The game itself is the perfect combination of  power, balance, coordination, quick decision making, strategy and skill.  I mean in a nutshell you are trying to hit a tiny rolling ball on a moving horse with a 4 foot long mallet while your opponent is trying to prevent you from doing so. Polo is athleticism and horsemanship at it’s best. It’s a sport all on it’s own. It’s challenging, complicated and takes a ton of coordination but that doesn’t mean you are not capable of learning it.  In fact, most polo club instructors will tell you you don’t even need to know how to ride a horse to learn. Keep in mind It takes years to learn, decades to master and a lifetime to perfect. That’s why professional players, as the aforementioned, get paid the big bucks.

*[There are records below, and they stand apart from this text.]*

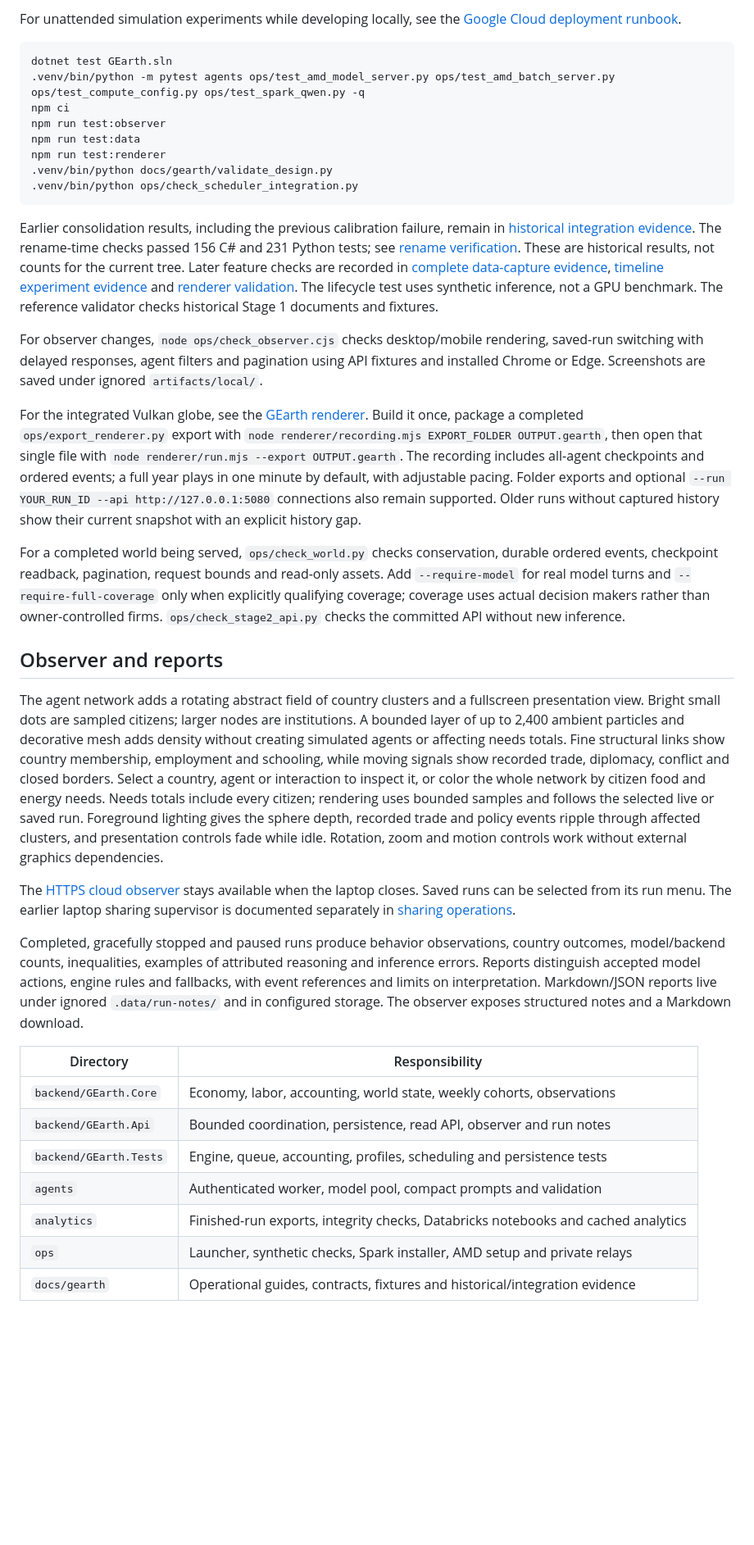
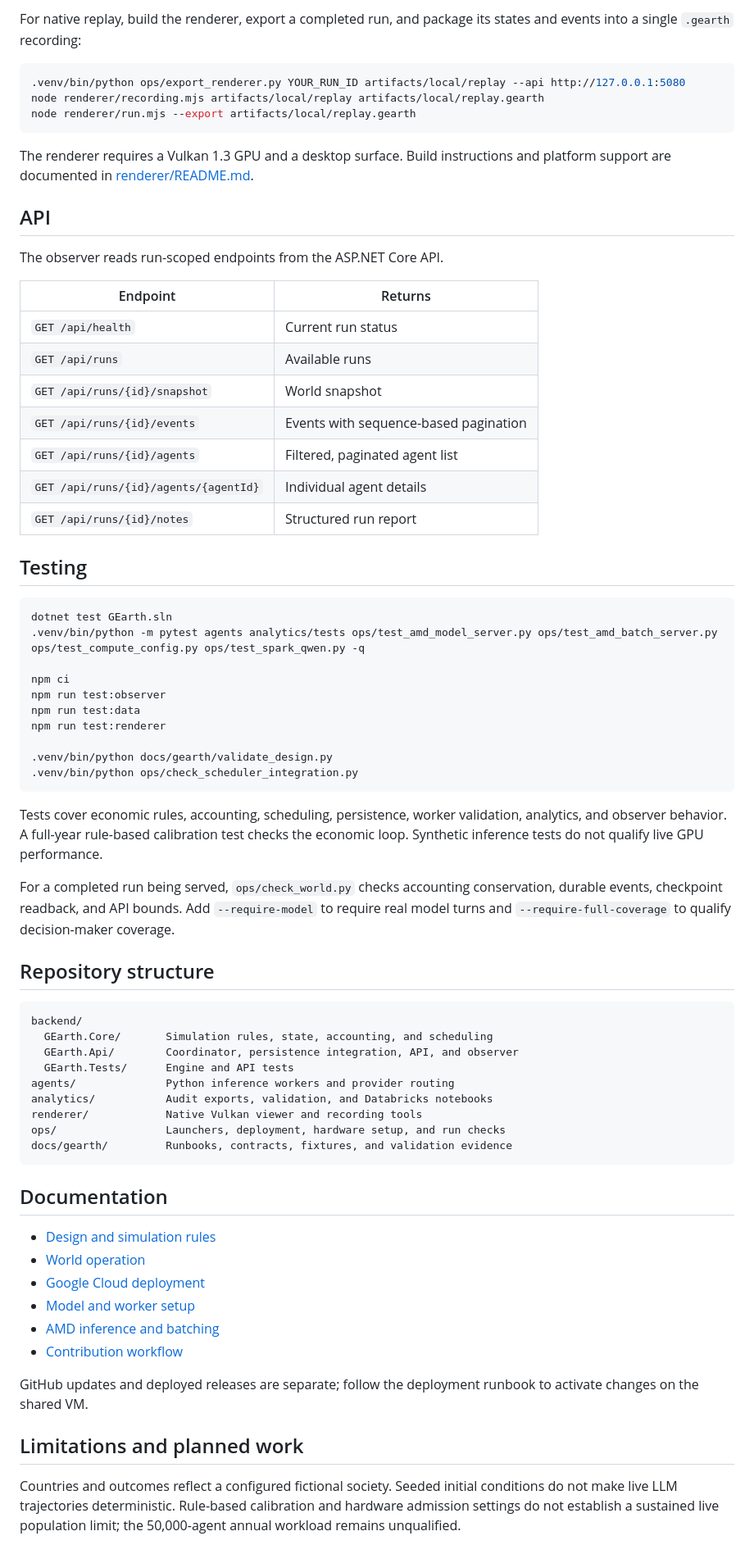
Before and after one commit to liangricky7/GEarth, a Markdown page: README.md, the part around one of its changes. Shown at 82% size. Rendered like a GitHub page; blank space fills up the shorter version.

Commit message:
docs: restructure README with technical architecture and setup

````diff
--- a/README.md
+++ b/README.md
@@ -131,40 +126,73 @@ it with server-side Neon branch credentials and for the local verification comma
 
-For unattended simulation experiments while developing locally, see the [Google Cloud deployment runbook](docs/gearth/22-google-cloud-deployment.md).
+For native replay, build the renderer, export a completed run, and package its states and events into a single `.gearth` recording:
+
+```bash
+.venv/bin/python ops/export_renderer.py YOUR_RUN_ID artifacts/local/replay --api http://127.0.0.1:5080
+node renderer/recording.mjs artifacts/local/replay artifacts/local/replay.gearth
+node renderer/run.mjs --export artifacts/local/replay.gearth
+```
+
+The renderer requires a Vulkan 1.3 GPU and a desktop surface. Build instructions and platform support are documented in [renderer/README.md](renderer/README.md).
+
+## API
+
+The observer reads run-scoped endpoints from the ASP.NET Core API.
+
+| Endpoint | Returns |
+| --- | --- |
+| `GET /api/health` | Current run status |
+| `GET /api/runs` | Available runs |
+| `GET /api/runs/{id}/snapshot` | World snapshot |
+| `GET /api/runs/{id}/events` | Events with sequence-based pagination |
+| `GET /api/runs/{id}/agents` | Filtered, paginated agent list |
+| `GET /api/runs/{id}/agents/{agentId}` | Individual agent details |
+| `GET /api/runs/{id}/notes` | Structured run report |
+
+## Testing
 
 ```bash
 dotnet test GEarth.sln
-.venv/bin/python -m pytest agents ops/test_amd_model_server.py ops/test_amd_batch_server.py ops/test_compute_config.py ops/test_spark_qwen.py -q
+.venv/bin/python -m pytest agents analytics/tests ops/test_amd_model_server.py ops/test_amd_batch_server.py ops/test_compute_config.py ops/test_spark_qwen.py -q
+
 npm ci
 npm run test:observer
 npm run test:data
 npm run test:renderer
+
 .venv/bin/python docs/gearth/validate_design.py
 .venv/bin/python ops/check_scheduler_integration.py
 ```
 
-Earlier consolidation results, including the previous calibration failure, remain in [historical integration evidence](docs/gearth/evidence/main-integration.json). The rename-time checks passed 156 C# and 231 Python tests; see [rename verification](docs/gearth/evidence/gearth-rename-20261011.json). These are historical results, not counts for the current tree. Later feature checks are recorded in [complete data-capture evidence](docs/gearth/evidence/complete-data-capture-pilot-20261011.json), [timeline experiment evidence](docs/gearth/evidence/timeline-experiments-20261011.json) and [renderer validation](renderer/VALIDATION.md). The lifecycle test uses synthetic inference, not a GPU benchmark. The reference validator checks historical Stage 1 documents and fixtures.
+Tests cover economic rules, accounting, scheduling, persistence, worker validation, analytics, and observer behavior. A full-year rule-based calibration test checks the economic loop. Synthetic inference tests do not qualify live GPU performance.
 
-For observer changes, `node ops/check_observer.cjs` checks desktop/mobile rendering, saved-run switching with delayed responses, agent filters and pagination using API fixtures and installed Chrome or Edge. Screenshots are saved under ignored `artifacts/local/`.
+For a completed run being served, `ops/check_world.py` checks accounting conservation, durable events, checkpoint readback, and API bounds. Add `--require-model` to require real model turns and `--require-full-coverage` to qualify decision-maker coverage.
 
-For the integrated Vulkan globe, see the [GEarth renderer](renderer/README.md). Build it once, package a completed `ops/export_renderer.py` export with `node renderer/recording.mjs EXPORT_FOLDER OUTPUT.gearth`, then open that single file with `node renderer/run.mjs --export OUTPUT.gearth`. The recording includes all-agent checkpoints and ordered events; a full year plays in one minute by default, with adjustable pacing. Folder exports and optional `--run YOUR_RUN_ID --api http://127.0.0.1:5080` connections also remain supported. Older runs without captured history show their current snapshot with an explicit history gap.
+## Repository structure
 
-For a completed world being served, `ops/check_world.py` checks conservation, durable ordered events, checkpoint readback, pagination, request bounds and read-only assets. Add `--require-model` for real model turns and `--require-full-coverage` only when explicitly qualifying coverage; coverage uses actual decision makers rather than owner-controlled firms. `ops/check_stage2_api.py` checks the committed API without new inference.
+```text
+backend/
+  GEarth.Core/       Simulation rules, state, accounting, and scheduling
+  GEarth.Api/        Coordinator, persistence integration, API, and observer
+  GEarth.Tests/      Engine and API tests
+agents/              Python inference workers and provider routing
+analytics/           Audit exports, validation, and Databricks notebooks
+renderer/            Native Vulkan viewer and recording tools
+ops/                 Launchers, deployment, hardware setup, and run checks
+docs/gearth/         Runbooks, contracts, fixtures, and validation evidence
+```
 
-## Observer and reports
+## Documentation
 
-The agent network adds a rotating abstract field of country clusters and a fullscreen presentation view. Bright small dots are sampled citizens; larger nodes are institutions. A bounded layer of up to 2,400 ambient particles and decorative mesh adds density without creating simulated agents or affecting needs totals. Fine structural links show country membership, employment and schooling, while moving signals show recorded trade, diplomacy, conflict and closed borders. Select a country, agent or interaction to inspect it, or color the whole network by citizen food and energy needs. Needs totals include every citizen; rendering uses bounded samples and follows the selected live or saved run. Foreground lighting gives the sphere depth, recorded trade and policy events ripple through affected clusters, and presentation controls fade while idle. Rotation, zoom and motion controls work without external graphics dependencies.
+- [Design and simulation rules](gearth-design.md)
+- [World operation](docs/gearth/08-world-runbook.md)
+- [Google Cloud deployment](docs/gearth/22-google-cloud-deployment.md)
+- [Model and worker setup](docs/gearth/18-all-node-qwen-setup.md)
+- [AMD inference and batching](docs/gearth/25-amd-batch-optimization.md)
+- [Contribution workflow](CONTRIBUTING.md)
 
-The [HTTPS cloud observer](https://8-34-212-187.sslip.io/) stays available when the laptop closes. Saved runs can be selected from its run menu. The earlier laptop sharing supervisor is documented separately in [sharing operations](docs/gearth/09-sharing.md).
+GitHub updates and deployed releases are separate; follow the deployment runbook to activate changes on the shared VM.
 
-Completed, gracefully stopped and paused runs produce behavior observations, country outcomes, model/backend counts, inequalities, examples of attributed reasoning and inference errors. Reports distinguish accepted model actions, engine rules and fallbacks, with event references and limits on interpretation. Markdown/JSON reports live under ignored `.data/run-notes/` and in configured storage. The observer exposes structured notes and a Markdown download.
+## Limitations and planned work
 
-| Directory | Responsibility |
-| --- | --- |
-| `backend/GEarth.Core` | Economy, labor, accounting, world state, weekly cohorts, observations |
-| `backend/GEarth.Api` | Bounded coordination, persistence, read API, observer and run notes |
-| `backend/GEarth.Tests` | Engine, queue, accounting, profiles, scheduling and persistence tests |
-| `agents` | Authenticated worker, model pool, compact prompts and validation |
-| `analytics` | Finished-run exports, integrity checks, Databricks notebooks and cached analytics |
-| `ops` | Launcher, synthetic checks, Spark installer, AMD setup and private relays |
-| `docs/gearth` | Operational guides, contracts, fixtures and historical/integration evidence |
+Countries and outcomes reflect a configured fictional society. Seeded initial conditions do not make live LLM trajectories deterministic. Rule-based calibration and hardware admission settings do not establish a sustained live population limit; the 50,000-agent annual workload remains unqualified.
 
````
Also changed, not shown: other parts of README.md (+88 -83 lines).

To some, polo’s appeal is the exclusivity—the fancy showboating, the champagne, the bling, fancy cars, the mystique of dashing professional polo players with foreign accents. Indeed, this sport at the higher levels does get very, very expensive, but you can also find polo at very affordable rates. While the pros enjoy playing polo on a huge grass field, 300 yards by 160 yards—the largest field in any professional sport (the equivalent of 9 football fields, set on 10 acres), the rest of us find more accessible ways to enjoy the sport…sometimes just playing in an arena or watching as a spectator.

The game

There are different horses for each player every 7 minutes. A period of play within a polo match is called a chukker, which lasts 7 minutes 30 seconds. At the end of each chukker, each player dismounts and gets on a fresh horse. At the higher levels, the professionals are switching horses every 3-4 minutes, maybe more, to keep the fresh horse advantage. If you’re watching a 6-chukker grass polo match on a standard 300 x 160 yard field, that game will have a minimum of 50 different horses. FIFTY.

2 teams x 4 players per team x 6 chukkers = 48 horses. Add on 2 horses per umpire (2 umpires) = 52 horses. Are there two games that day? Go ahead and double that.

As a spectator

We’ve all seen Pretty Woman and the polo scene is one of the most memorable.  Yes, most event matches are just like that, but don’t let that discourage you. Think of a polo event as a way to express your styly in a chic equestrian way or if you rather pop on a sundress and fancy hat and you’re good to go. Heels probably not a good idea as you’re walking on grass for most of the day.

Even when it seems like nothing is happening, ie. “Has anyone made a goal yet?” Polo is still enjoyable  to watch because of the horses, the players and champagne. So get out there, go to your local event and take in some polo!  There really isn’t a better way to spend an afternoon.